Modern journalism is rife with incorrect uses of the word ironic (mostly I blame Alanis Morissette). I guess it’s become a pet peeve of mine. Which is why the first thing to grab my attention on Trouble In Mind was that the only song Hayes Carll re-recorded from his previous albums was “It’s A Shame”, a song that kicks off with the line “The time has come/There is no second chance”. Leave it to Hayes to use his major label debut to hand-deliver some fine irony.
It’s been a little over three years since we last had new music from Hayes. His signing with Lost Highway Records was announced about a year and a half ago, which seems a long time to wait between signing and release. But now that the disc is done, Hayes doesn’t waste any additional time in getting straight to business, kicking off with a song he co-wrote with Ray Wylie Hubbard, “Drunken Poet’s Dream.” It’s a rollicking track destined to become Hayes’s signature tune and a great way to launch into the album.
The cover of the album echoes back to the classic covers of the late 60’s and early 70’s. It’s done well, but I’ve seen it before. What really took me back to that era was the rhythm guitar tone on the song “Bad Liver And A Broken Heart” (delivered with gusto by Dan Baird, formerly of the Georgia Satellites). The second the song kicked into gear I was instantly transported back in time and such was the authenticity that I swear for a split second I saw a Farrah Fawcett poster on my wall.
While tracks like “Drunken Poet’s Dream”, “I Got A Gig”, and “Wild As Turkey” are the pro-typical Hayes Carll tunes, it’s the softer side of Hayes that really shines on Trouble In Mind, especially on album standouts “Beaumont” and “Willing To Love Again”, the latter of which was written and recorded with Americana MVP Darrell Scott (despite that impressive pairing, “Beaumont” is still probably my favorite track on the record).
With Lost Highway Records behind this release I can see Hayes Carll’s music finding a much larger audience than he has back home in Texas, but the pec-implanted set in Nashville need not fear Hayes supplanting them for a CMA Entertainer of the Year nomination just yet. Overall, this is Hayes’s best album to date, but I can’t help but feel that his best work is still ahead of him. His songwriting continues to sharpen (along with his wit) with each record and you can hear a world of difference in his confidence as an artist between this CD and his debut disc, Flowers & Liquor. This is an artist that is just beginning to bloom and the end result should prove to be spectacular.

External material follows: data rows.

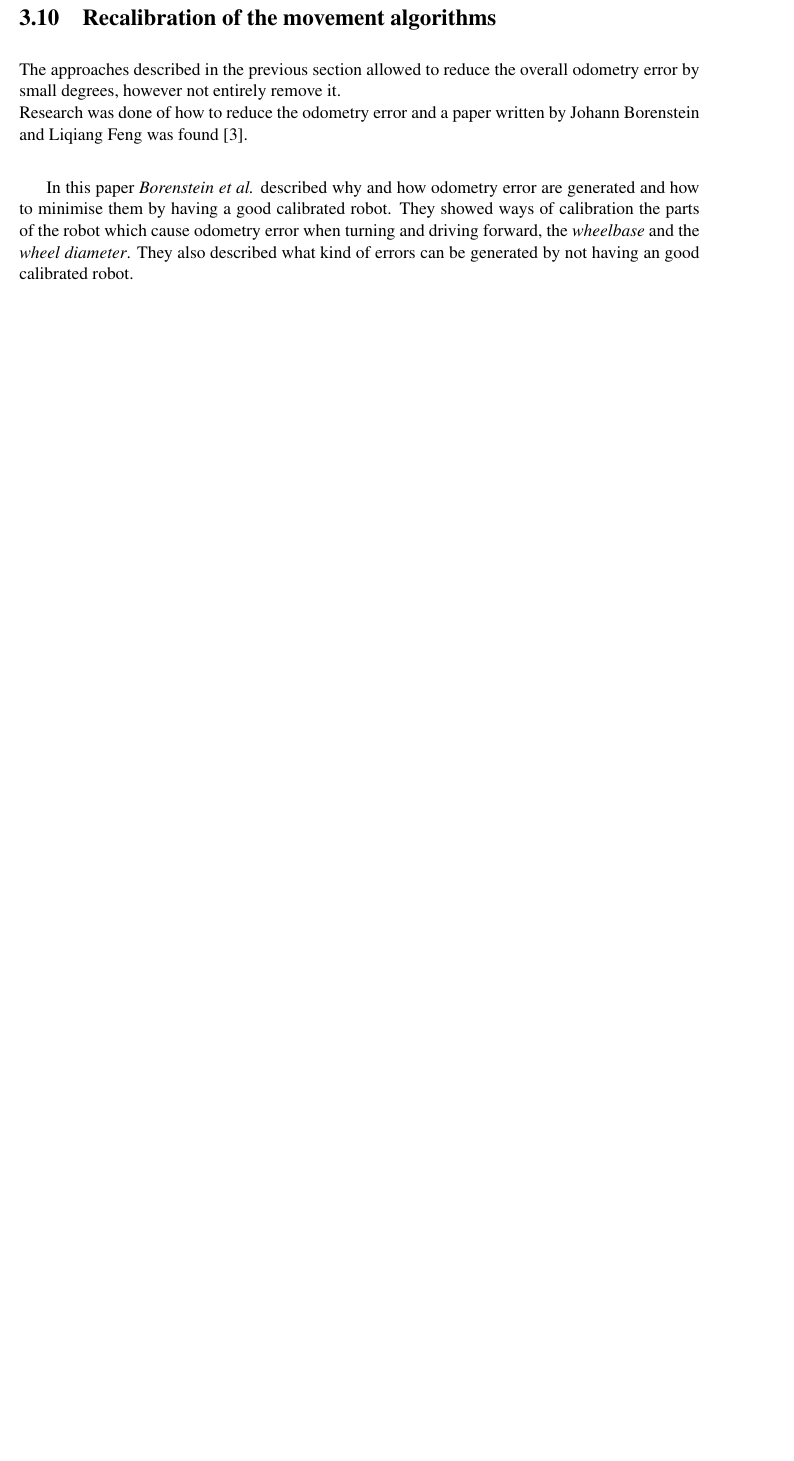
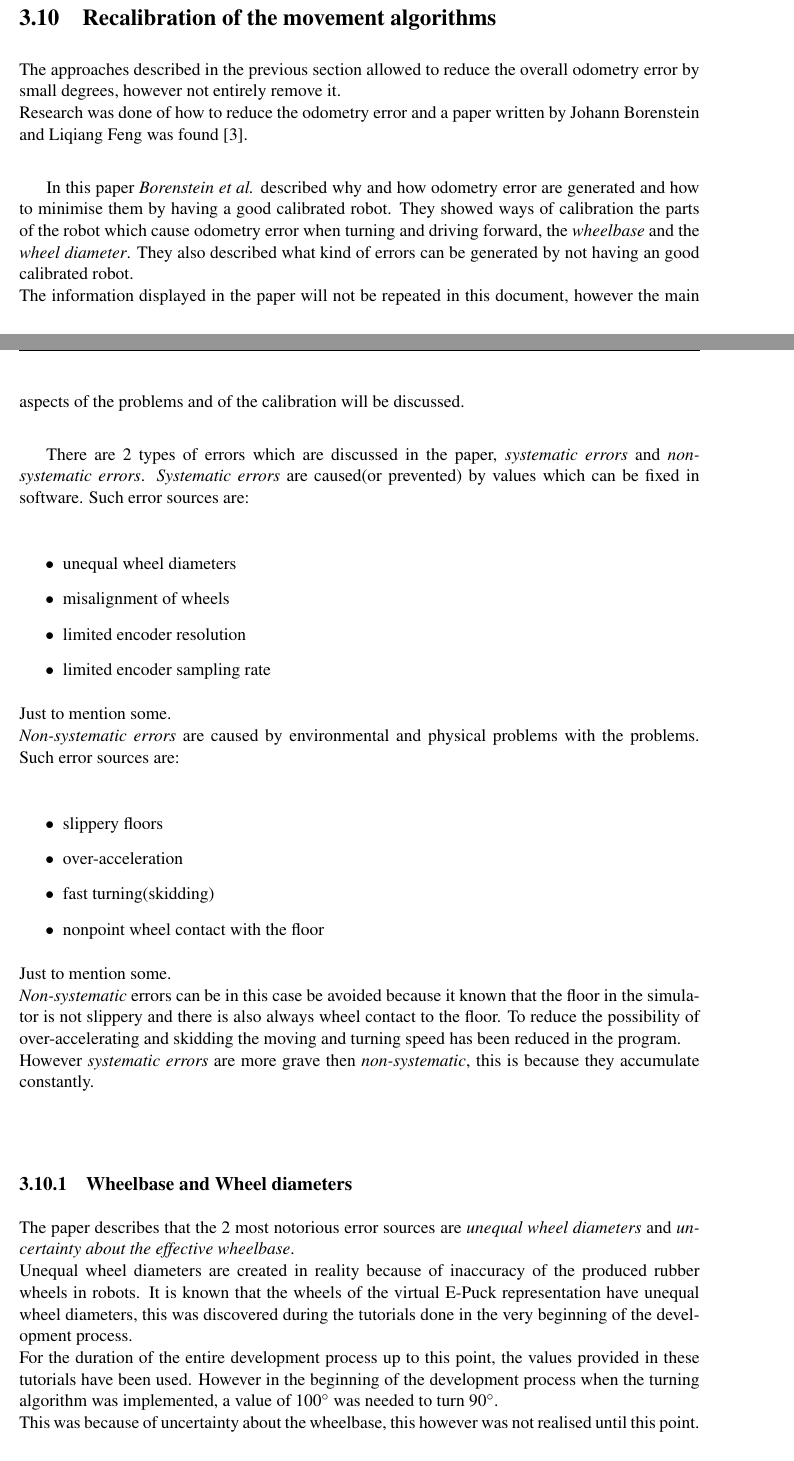
Before and after one commit to stefkla91/Final_Project, a LaTeX thesis (Report/Dissertation Writeup(Template used)/dissertation.tex, which reads Report/Dissertation Writeup(Template used)/Chapter3/chapter3.tex): part of page 35 of 71 before the commit and two parts of pages 35 and 36 of 73 after it, the two joined at a grey line, cut so that both start at the same text, the shorter picture padded with empty space. The pictures show the PDF file Report/Dissertation Writeup(Template used)/dissertation.pdf that the author committed with the source.

Commit message:
Updated calibration figure new section started the new section being the section about the recalibration of the robot values

```diff
--- a/Report/Dissertation Writeup(Template used)/Chapter3/chapter3.tex
+++ b/Report/Dissertation Writeup(Template used)/Chapter3/chapter3.tex
@@ -654,4 +654,3 @@ While this updated function did not show any significant decrease of the localis
 The approaches described in the previous section allowed to reduce the overall odometry error by small degrees, however not entirely remove it. \\
 Research was done of how to reduce the odometry error and a paper written by Johann Borenstein and Liqiang Feng was found \cite{Borenstein1996Measurement}.\\
 
-In this paper \textit{Borenstein et al.} described why and how odometry error are generated and how to minimise them by having a good calibrated robot. They showed ways of calibration the parts of the robot which cause odometry error when turning and driving forward, the \textit{wheelbase} and the \textit{wheel diameter}. They also described what kind of errors can be generated by not having an good calibrated robot.\\
@@ -657,0 +660,34 @@ In this paper \textit{Borenstein et al.} described why and how odometry error ar
+The information displayed in the paper will not be repeated in this document, however the main aspects of the problems and of the calibration will be discussed.\\
+
+There are 2 types of errors which are discussed in the paper, \textit{systematic errors} and \textit{non-systematic errors}. \textit{Systematic errors} are caused(or prevented) by values which can be fixed in software. Such error sources are: \\
+\begin{itemize}
+\item unequal wheel diameters
+\item misalignment of wheels
+\item limited encoder resolution
+\item limited encoder sampling rate
+\end{itemize}
+Just to mention some. \\
+\textit{Non-systematic errors} are caused by environmental and physical problems with the problems.
+Such error sources are:\\
+\begin{itemize}
+\item slippery floors
+\item over-acceleration
+\item fast turning(skidding)
+\item nonpoint wheel contact with the floor
+\end{itemize}
+Just to mention some.\\
+\textit{Non-systematic} errors can be in this case be avoided because it known that the floor in the simulator is not slippery and there is also always wheel contact to the floor. To reduce the possibility of over-accelerating and skidding the moving and turning speed has been reduced in the program.\\
+However \textit{systematic errors} are more grave then \textit{non-systematic}, this is because they accumulate constantly.\\[3ex]
+
+\subsection{Wheelbase and Wheel diameters}
+The paper describes that the 2 most notorious  error sources are \textit{unequal wheel diameters} and \textit{uncertainty about the effective wheelbase}.\\
+Unequal wheel diameters are created in reality because of inaccuracy of the produced rubber wheels in robots. It is known that the wheels of the virtual E-Puck representation have unequal wheel diameters, this was discovered during the tutorials done in the very beginning of the development process.\\
+For the duration of the entire development process up to this point, the values provided in these tutorials have been used. However in the beginning of the development process when the turning algorithm was implemented, a value of 100$^{\circ}$ was needed to turn 90$^{\circ}$.\\
+This was because of uncertainty about the wheelbase, this however was not realised until this point.\\[3ex]
+
+In order to describe what kind of errors uncertainty's about the wheel diameters and the wheelbase cause, the paper is going to be summarized. \\
+\textit{Unequal wheel diameters}
+
+
+
+\begin{figure}[h]
```
Also changed, not shown: Report/Dissertation Writeup(Template used)/dissertation.pdf, figures/sys_odometry_error.png, Report/Dissertation Writeup(Template used)/Chapter3/chapter3.tex (8 more changed lines), 12 other files.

Anyone who has seen Hayes perform live knows that there’s more to the Hayes Carll show than the songs. I like to think of Hayes as a modern Tommy Smothers with a Texas twang. Hayes closes out Trouble in Mind with that vibe on “She Left Me For Jesus”. Despite the fact that it’s clearly tongue-in-cheek, it’s guaranteed to offend many fundamentalists, and maybe even a handful of real people too. It’s their loss as the track is a lot of fun and the mental image of a redneck Hayes looking to pick a fight with Jesus over a girl is priceless. Honoring Hayes’s choice, we leave you with that.